PROBLEM TO WORK ON: Where a line in the records below includes "toXDelta", pull that line out.

GIVEN RECORDS:
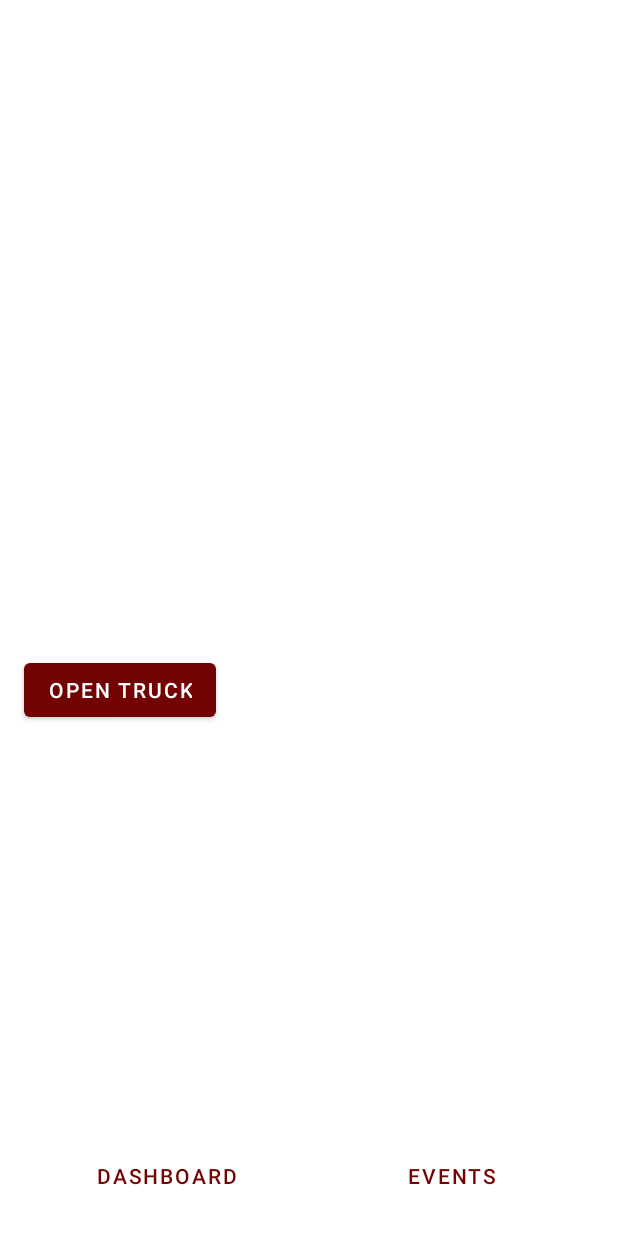
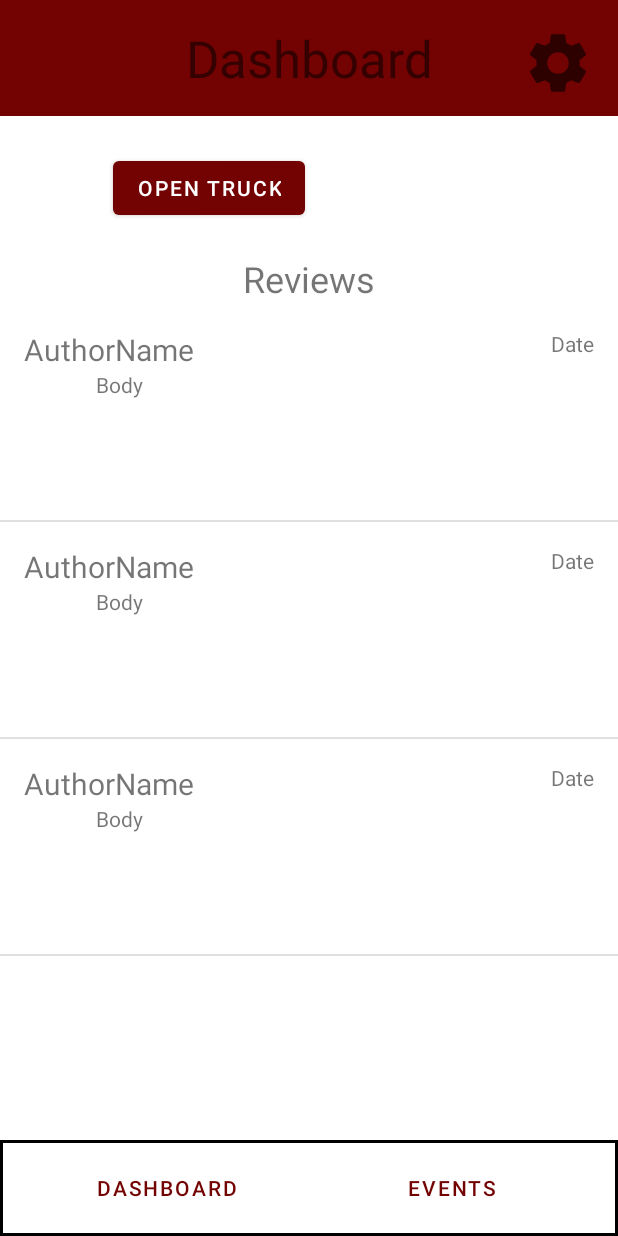
Before and after one commit to AlexanderCova/FoodTruckFinderMITruckAndroid, an Android app: the layout activity_truck.xml on its own in the app's theme, with its tools: preview values and no code run, on a phone screen of 412 x 824 dp. Run offline under Robolectric (Android 15) with nearby library versions, the light colour scheme and no system bars.

```diff
--- a/FoodTruckFinderMiTruck/app/src/main/AndroidManifest.xml
+++ b/FoodTruckFinderMiTruck/app/src/main/AndroidManifest.xml
@@ -14,6 +14,9 @@
         android:supportsRtl="true"
         android:theme="@style/Theme.FoodTruckFinderMiTruck"
         android:usesCleartextTraffic="true">
+        <activity
+            android:name=".EventsActivity"
+            android:exported="false" />
         <activity
             android:name=".TruckActivity"
             android:exported="false" />
--- /dev/null
+++ b/FoodTruckFinderMiTruck/app/src/main/java/com/foodtruckfindermi/truck/Review.kt
@@ -0,0 +1,3 @@
+package com.example.youfood
+
+data class Review(var author : String, var body : String, var date : String)
--- /dev/null
+++ b/FoodTruckFinderMiTruck/app/src/main/res/anim/slide_in_left.xml
@@ -0,0 +1,6 @@
+<?xml version="1.0" encoding="utf-8"?>
+
+<set xmlns:android="http://schemas.android.com/apk/res/android">
+    <translate android:fromXDelta="-100%p" android:toXDelta="0"
+        android:duration="@android:integer/config_mediumAnimTime"/>
+</set>
--- /dev/null
+++ b/FoodTruckFinderMiTruck/app/src/main/res/anim/slide_in_right.xml
@@ -0,0 +1,6 @@
+<?xml version="1.0" encoding="utf-8"?>
+
+<set xmlns:android="http://schemas.android.com/apk/res/android">
+    <translate android:fromXDelta="100%p" android:toXDelta="0"
+        android:duration="@android:integer/config_mediumAnimTime"/>
+</set>
--- /dev/null
+++ b/FoodTruckFinderMiTruck/app/src/main/res/anim/slide_out_left.xml
@@ -0,0 +1,6 @@
+<?xml version="1.0" encoding="utf-8"?>
+
+<set xmlns:android="http://schemas.android.com/apk/res/android">
+    <translate android:fromXDelta="0" android:toXDelta="-100%p"
+        android:duration="@android:integer/config_mediumAnimTime"/>
+</set>
--- /dev/null
+++ b/FoodTruckFinderMiTruck/app/src/main/res/anim/slide_out_right.xml
@@ -0,0 +1,6 @@
+<?xml version="1.0" encoding="utf-8"?>
+
+<set xmlns:android="http://schemas.android.com/apk/res/android">
+    <translate android:fromXDelta="0" android:toXDelta="100%p"
+        android:duration="@android:integer/config_mediumAnimTime"/>
+</set>
--- /dev/null
+++ b/FoodTruckFinderMiTruck/app/src/main/res/drawable/ic_settings_48.xml
@@ -0,0 +1,5 @@
+<vector android:height="48dp" android:tint="?attr/colorControlNormal"
+    android:viewportHeight="24" android:viewportWidth="24"
+    android:width="48dp" xmlns:android="http://schemas.android.com/apk/res/android">
+    <path android:fillColor="@android:color/white" android:pathData="M19.14,12.94c0.04,-0.3 0.06,-0.61 0.06,-0.94c0,-0.32 -0.02,-0.64 -0.07,-0.94l2.03,-1.58c0.18,-0.14 0.23,-0.41 0.12,-0.61l-1.92,-3.32c-0.12,-0.22 -0.37,-0.29 -0.59,-0.22l-2.39,0.96c-0.5,-0.38 -1.03,-0.7 -1.62,-0.94L14.4,2.81c-0.04,-0.24 -0.24,-0.41 -0.48,-0.41h-3.84c-0.24,0 -0.43,0.17 -0.47,0.41L9.25,5.35C8.66,5.59 8.12,5.92 7.63,6.29L5.24,5.33c-0.22,-0.08 -0.47,0 -0.59,0.22L2.74,8.87C2.62,9.08 2.66,9.34 2.86,9.48l2.03,1.58C4.84,11.36 4.8,11.69 4.8,12s0.02,0.64 0.07,0.94l-2.03,1.58c-0.18,0.14 -0.23,0.41 -0.12,0.61l1.92,3.32c0.12,0.22 0.37,0.29 0.59,0.22l2.39,-0.96c0.5,0.38 1.03,0.7 1.62,0.94l0.36,2.54c0.05,0.24 0.24,0.41 0.48,0.41h3.84c0.24,0 0.44,-0.17 0.47,-0.41l0.36,-2.54c0.59,-0.24 1.13,-0.56 1.62,-0.94l2.39,0.96c0.22,0.08 0.47,0 0.59,-0.22l1.92,-3.32c0.12,-0.22 0.07,-0.47 -0.12,-0.61L19.14,12.94zM12,15.6c-1.98,0 -3.6,-1.62 -3.6,-3.6s1.62,-3.6 3.6,-3.6s3.6,1.62 3.6,3.6S13.98,15.6 12,15.6z"/>
+</vector>
--- /dev/null
+++ b/FoodTruckFinderMiTruck/app/src/main/res/drawable/layout_outline.xml
@@ -0,0 +1,8 @@
+<?xml version="1.0" encoding="utf-8"?>
+<shape xmlns:android="http://schemas.android.com/apk/res/android"
+    android:shape="rectangle">
+
+    <stroke
+        android:color="@color/black"
+        android:width="2dp"/>
+</shape>
--- /dev/null
+++ b/FoodTruckFinderMiTruck/app/src/main/res/drawable/title_background.xml
@@ -0,0 +1,7 @@
+<?xml version="1.0" encoding="utf-8"?>
+<shape xmlns:android="http://schemas.android.com/apk/res/android"
+    android:shape="rectangle">
+
+
+    <solid android:color="@color/dark_red"></solid>
+</shape>
--- a/FoodTruckFinderMiTruck/app/src/main/res/layout/activity_truck.xml
+++ b/FoodTruckFinderMiTruck/app/src/main/res/layout/activity_truck.xml
@@ -6,20 +6,48 @@
     android:layout_height="match_parent"
     tools:context=".TruckActivity">
 
+    <View
+        android:id="@+id/view"
+        android:layout_width="0dp"
+        android:layout_height="0dp"
+        android:layout_marginBottom="-16dp"
+        android:background="@drawable/title_background"
+        app:layout_constraintBottom_toBottomOf="@+id/dashboardTitleLabel"
+        app:layout_constraintEnd_toEndOf="parent"
+        app:layout_constraintHorizontal_bias="0.0"
+        app:layout_constraintStart_toStartOf="parent"
+        app:layout_constraintTop_toTopOf="parent"
+        app:layout_constraintVertical_bias="1.0" />
+
     <Button
         android:id="@+id/openButton"
         android:layout_width="wrap_content"
         android:layout_height="wrap_content"
-        android:layout_marginBottom="340dp"
-        android:text="Open Truck"
-        app:layout_constraintBottom_toBottomOf="parent"
+        android:layout_marginTop="24dp"
+        android:text="@string/open_truck_hint"
         app:layout_constraintEnd_toEndOf="parent"
-        app:layout_constraintHorizontal_bias="0.056"
-        app:layout_constraintStart_toStartOf="parent" />
+        app:layout_constraintHorizontal_bias="0.266"
+        app:layout_constraintStart_toStartOf="parent"
+        app:layout_constraintTop_toBottomOf="@+id/view" />
+
+    <ImageButton
+        android:id="@+id/imageButton"
+        android:layout_width="wrap_content"
+        android:layout_height="wrap_content"
+        android:layout_marginTop="8dp"
+        android:layout_marginEnd="4dp"
+        android:backgroundTint="@android:color/transparent"
+        android:contentDescription="@string/settings_hint"
+        app:layout_constraintEnd_toEndOf="@+id/view"
+        app:layout_constraintTop_toTopOf="parent"
+        app:srcCompat="@drawable/ic_settings_48"
+        tools:ignore="ImageContrastCheck" />
 
     <LinearLayout
+        android:id="@+id/linearLayout"
         android:layout_width="0dp"
         android:layout_height="wrap_content"
+        android:background="@drawable/layout_outline"
         android:orientation="horizontal"
         android:weightSum="1.0"
         app:layout_constraintBottom_toBottomOf="parent"
@@ -29,22 +57,63 @@
 
         <Button
             android:id="@+id/dashboardTabButton"
+            style="?android:attr/buttonBarButtonStyle"
             android:layout_width="match_parent"
             android:layout_height="wrap_content"
             android:layout_marginStart="16dp"
-            android:layout_marginBottom="16dp"
+            android:layout_marginTop="8dp"
+            android:layout_marginBottom="8dp"
             android:layout_weight=".5"
-            android:text="Dashboard"
-            style="?android:attr/buttonBarButtonStyle" />
+            android:text="@string/dashboard_tab"
+            tools:ignore="DuplicateSpeakableTextCheck" />
 
         <Button
             android:id="@+id/eventTabButton"
             style="?android:attr/buttonBarButtonStyle"
             android:layout_width="match_parent"
             android:layout_height="wrap_content"
+            android:layout_marginTop="8dp"
             android:layout_marginEnd="16dp"
-            android:layout_marginBottom="16dp"
+            android:layout_marginBottom="8dp"
             android:layout_weight=".5"
-            android:text="Events" />
+            android:text="@string/events_tab_text" />
+
     </LinearLayout>
+
+    <TextView
+        android:id="@+id/dashboardTitleLabel"
+        android:layout_width="wrap_content"
+        android:layout_height="wrap_content"
+        android:layout_marginTop="16dp"
+        android:text="@string/dashboard_tab"
+        android:textAlignment="center"
+        android:textSize="34sp"
+        app:layout_constraintEnd_toEndOf="parent"
+        app:layout_constraintStart_toStartOf="parent"
+        app:layout_constraintTop_toTopOf="parent"
+        tools:ignore="TextContrastCheck" />
+
+    <ListView
+        android:id="@+id/reviewList"
+        android:layout_width="0dp"
+        android:layout_height="0dp"
+        android:layout_marginTop="1dp"
+        android:paddingBottom="16dp"
+        app:layout_constraintBottom_toTopOf="@+id/linearLayout"
+        app:layout_constraintEnd_toEndOf="parent"
+        app:layout_constraintHorizontal_bias="0.0"
+        app:layout_constraintStart_toStartOf="parent"
+        app:layout_constraintTop_toBottomOf="@+id/reviewLabel"
+        tools:listitem="@layout/list_item" />
+
+    <TextView
+        android:id="@+id/reviewLabel"
+        android:layout_width="wrap_content"
+        android:layout_height="wrap_content"
+        android:layout_marginTop="20dp"
+        android:text="Reviews"
+        android:textSize="24sp"
+        app:layout_constraintEnd_toEndOf="parent"
+        app:layout_constraintStart_toStartOf="parent"
+        app:layout_constraintTop_toBottomOf="@+id/openButton" />
 </androidx.constraintlayout.widget.ConstraintLayout>
--- /dev/null
+++ b/FoodTruckFinderMiTruck/app/src/main/res/layout/list_item.xml
@@ -0,0 +1,45 @@
+<?xml version="1.0" encoding="utf-8"?>
+<LinearLayout xmlns:android="http://schemas.android.com/apk/res/android"
+    xmlns:app="http://schemas.android.com/apk/res-auto"
+    xmlns:tools="http://schemas.android.com/tools"
+    android:orientation="vertical"
+    android:layout_width="match_parent"
+    android:layout_height="match_parent">
+
+
+    <androidx.constraintlayout.widget.ConstraintLayout
+        android:layout_width="match_parent"
+        android:layout_height="wrap_content">
+
+        <TextView
+            android:id="@+id/dateLabel"
+            android:layout_width="wrap_content"
+            android:layout_height="wrap_content"
+            android:layout_marginTop="16dp"
+            android:layout_marginEnd="16dp"
+            android:textAlignment="textEnd"
+            app:layout_constraintEnd_toEndOf="parent"
+            app:layout_constraintTop_toTopOf="parent"
+            tools:text="Date" />
+
+        <TextView
+            android:id="@+id/authorLabel"
+            android:layout_width="wrap_content"
+            android:layout_height="wrap_content"
+            android:layout_marginStart="16dp"
+            android:layout_marginTop="16dp"
+            android:textSize="20sp"
+            app:layout_constraintStart_toStartOf="parent"
+            app:layout_constraintTop_toTopOf="parent"
+            tools:text="AuthorName" />
+    </androidx.constraintlayout.widget.ConstraintLayout>
+
+    <TextView
+        android:id="@+id/bodyLabel"
+        android:layout_width="match_parent"
+        android:layout_height="100dp"
+        android:paddingLeft="64dp"
+        android:textAlignment="textStart"
+        tools:text="Body" />
+
+</LinearLayout>
--- a/FoodTruckFinderMiTruck/app/src/main/res/values/strings.xml
+++ b/FoodTruckFinderMiTruck/app/src/main/res/values/strings.xml
@@ -8,6 +8,10 @@
     <string name="truck_name_hint">Truck Name</string>
     <string name="password_hint">Password</string>
     <string name="login">Login</string>
+    <string name="dashboard_tab">Dashboard</string>
+    <string name="open_truck_hint">Open Truck</string>
+    <string name="events_tab_text">Events</string>
+    <string name="settings_hint">Settings</string>
 
 
     <string-array name="FoodTypes">
```
Also changed, not shown: FoodTruckFinderMiTruck/app/src/main/java/com/foodtruckfindermi/truck/EventsActivity.kt (added, +22 -0 lines), FoodTruckFinderMiTruck/app/src/main/java/com/foodtruckfindermi/truck/ReviewAdapter.kt (added, +31 -0 lines), FoodTruckFinderMiTruck/app/src/main/java/com/foodtruckfindermi/truck/TruckActivity.kt (+54 -0 lines), FoodTruckFinderMiTruck/app/src/main/res/layout/activity_events.xml (added, +43 -0 lines), FoodTruckFinderMiTruck/app/src/main/res/values/themes.xml (+7 -0 lines).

RESPONSE TO THE EXERCISE:
+    <translate android:fromXDelta="-100%p" android:toXDelta="0"
+    <translate android:fromXDelta="100%p" android:toXDelta="0"
+    <translate android:fromXDelta="0" android:toXDelta="-100%p"
+    <translate android:fromXDelta="0" android:toXDelta="100%p"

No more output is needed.